In an editorial entitled "Macedonia Chooses Between Freedom and Death," Geroski wrote on 9 August that there is no more time for political talks and patience: "There is nothing more to talk about or to negotiate. The Macedonians gave whatever they were asked for. If it was about rights -- well, rights we granted like no other normal European country. If it was about patience -- we have been patient enough. They have killed us enough in ambushes, denounced, betrayed, and sold [us]....
"We urge Commander-In-Chief [President] Boris Trajkovski to put on a camouflage uniform and show himself to his soldiers in Tetovo.... (We don't ask anything of Prime Minister Georgievski except that he not appear before our eyes). We ask the people whom we elected to lead us in good and in bad times, whom we pay and feed, to choose to lead us in this battle for justice, peace, and freedom."
Editorials in several other newspapers -- like the government-controlled "Nova Makedonija" -- supported Geroski's demands for a military solution.
It is obvious that the Macedonian government, as well as the ethnic Albanian rebels, tried to gain ground before the signing of the framework peace agreement announced for 13 August. And while the Macedonian leaders tried to show the sort of solidarity they have hitherto been lacking, the rebels tried to gain as much territory as possible.
It remains to be seen whether the guerrillas will observe the cease-fire. Most have said that they will, but their comments have often been conditional or qualified. Furthermore, it is not clear if the UCK and its self-declared leaders can really speak for all armed Albanians in the area (see the last article below and "RFE/RL Balkan Report," 27 March 2001).
Whatever the case may be, the lack of clarity regarding the guerrillas' aims and cohesion seriously endangers the prospects for implementation of the Ohrid peace agreement. The ethnic Albanian political parties have nonetheless indicated that the political and military leaders of the UCK are willing to accept the framework agreement.
But while the international community's hopes center on the political agreement between the main Albanian and Macedonian political parties, it is not clear whether the population, the smaller parties, and the other ethnic minorities will accept it. As a commentator for "Nova Makedonija" put it on 11 August, a lot of questions remain open. This is at least in part because the exact content of the framework agreement will be published only after the partners in the Ohrid peace talks have signed it.

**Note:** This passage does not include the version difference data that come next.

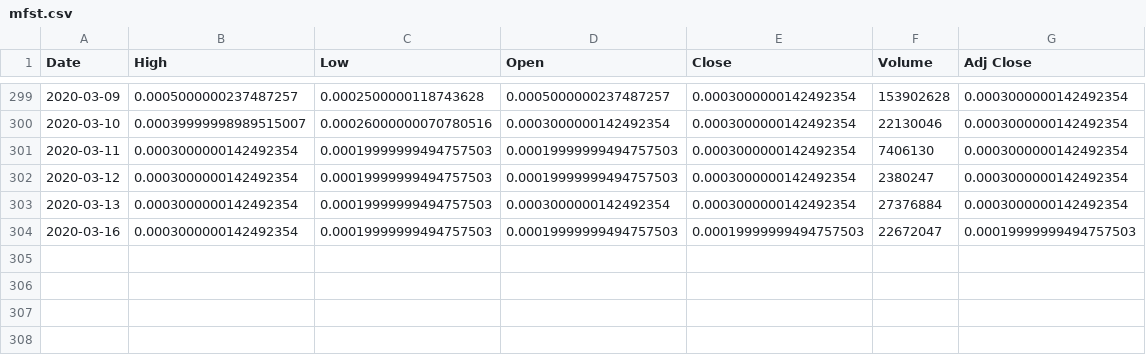
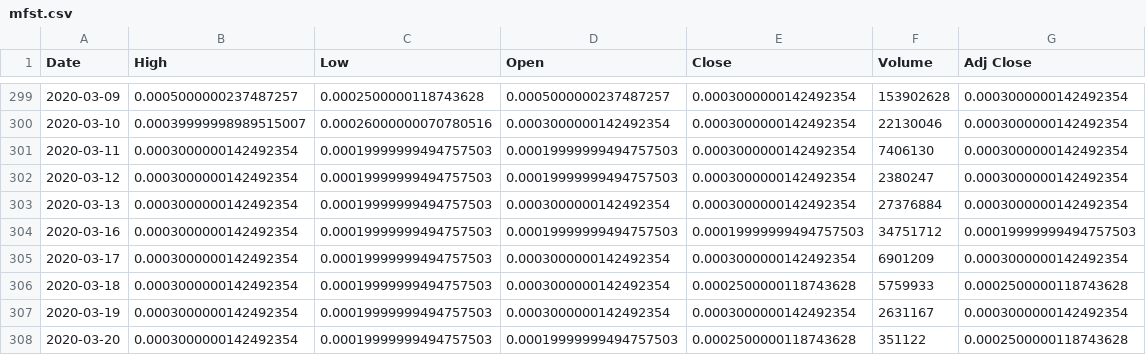
Before and after one commit to ArushiJeloka/stockprojects, a CSV file: mfst.csv, drawn as a sheet; only a part is shown, gaps mark what is left out.

Commit message:
current date

```diff
--- a/mfst.csv
+++ b/mfst.csv
@@ -303,2 +303,6 @@ Date,High,Low,Open,Close,Volume,Adj Close
 2020-03-13,0.0003000000142492354,0.00019999999494757503,0.0003000000142492354,0.0003000000142492354,27376884,0.0003000000142492354
-2020-03-16,0.0003000000142492354,0.00019999999494757503,0.00019999999494757503,0.00019999999494757503,22672047,0.00019999999494757503
+2020-03-16,0.0003000000142492354,0.00019999999494757503,0.00019999999494757503,0.00019999999494757503,34751712,0.00019999999494757503
+2020-03-17,0.0003000000142492354,0.00019999999494757503,0.0003000000142492354,0.0003000000142492354,6901209,0.0003000000142492354
+2020-03-18,0.0003000000142492354,0.00019999999494757503,0.0003000000142492354,0.0002500000118743628,5759933,0.0002500000118743628
+2020-03-19,0.0003000000142492354,0.00019999999494757503,0.0003000000142492354,0.0003000000142492354,2631167,0.0003000000142492354
+2020-03-20,0.0003000000142492354,0.00019999999494757503,0.00019999999494757503,0.0002500000118743628,351122,0.0002500000118743628
```
Also changed, not shown: tsla.csv, 6 other files.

After the representatives of the international community -- Javier Solana for the EU and Lord George Robertson for NATO -- arrived in Skopje on 13 August, they most likely began to learn more about the sentiments of the population. As the daily "Vest" reported on 13 August, the conservative World Macedonian Congress (SMK) had already called for peaceful road blocks in the capital to prevent the signing of the document. And as Reuters noted, the Macedonian authorities gave the ceremony low-key treatment and did not turn it into the glitzy media event that the Western envoys had wanted. (Ulrich Buechsenschuetz, email@example.com)
MACEDONIAN PEACE IN DOUBT -- EVEN WITH AGREEMENT. EU envoy Francois Leotard's announcement on 8 August that political leaders in Macedonia had initialed a peace accord was overshadowed by news of an ethnic Albanian ambush that killed 10 government soldiers and reports of renewed heavy fighting (see "RFE/RL Newsline," 9 and 10 August 2001). Violence then continued overnight and into the next day, unabated.
Leotard had stressed in his initial announcement that "the political process will continue until Monday, 13 August, when the political agreement that we have prepared will be signed in Skopje." But already the next day, he appeared to be backing away from his optimistic announcement. The EU envoy warned that escalating violence might destroy the progress made during 11 days of negotiations in Ohrid.
Leotard's doubts arose after a call by Macedonia's National Security Council for a decisive offensive against the guerrillas in and around Tetovo. Among the members of the security council are President Boris Trajkovski and Prime Minister Ljubco Georgievski.
In a statement, the council said repeated guerrilla violations of a 6 July cease-fire called into question NATO's credibility on forging a peaceful settlement. The alliance helped broker the cease-fire but refused a request from Trajkovski to deploy peacekeepers even before the guerrillas agree to voluntarily surrender their weapons.
Carlo Ungaro, the head of the OSCE's Skopje mission, said that optimism about the Western-brokered political accord is waning. Ungaro noted that, even if the accord is signed, there are doubts whether the pact can be implemented.
The negotiations in Ohrid have focused mainly on how ethnic Albanians could be given broader rights -- including the use of Albanian as an official language -- as well as boosting the number of ethnic Albanian police officers and establishing some degree of community control over the police.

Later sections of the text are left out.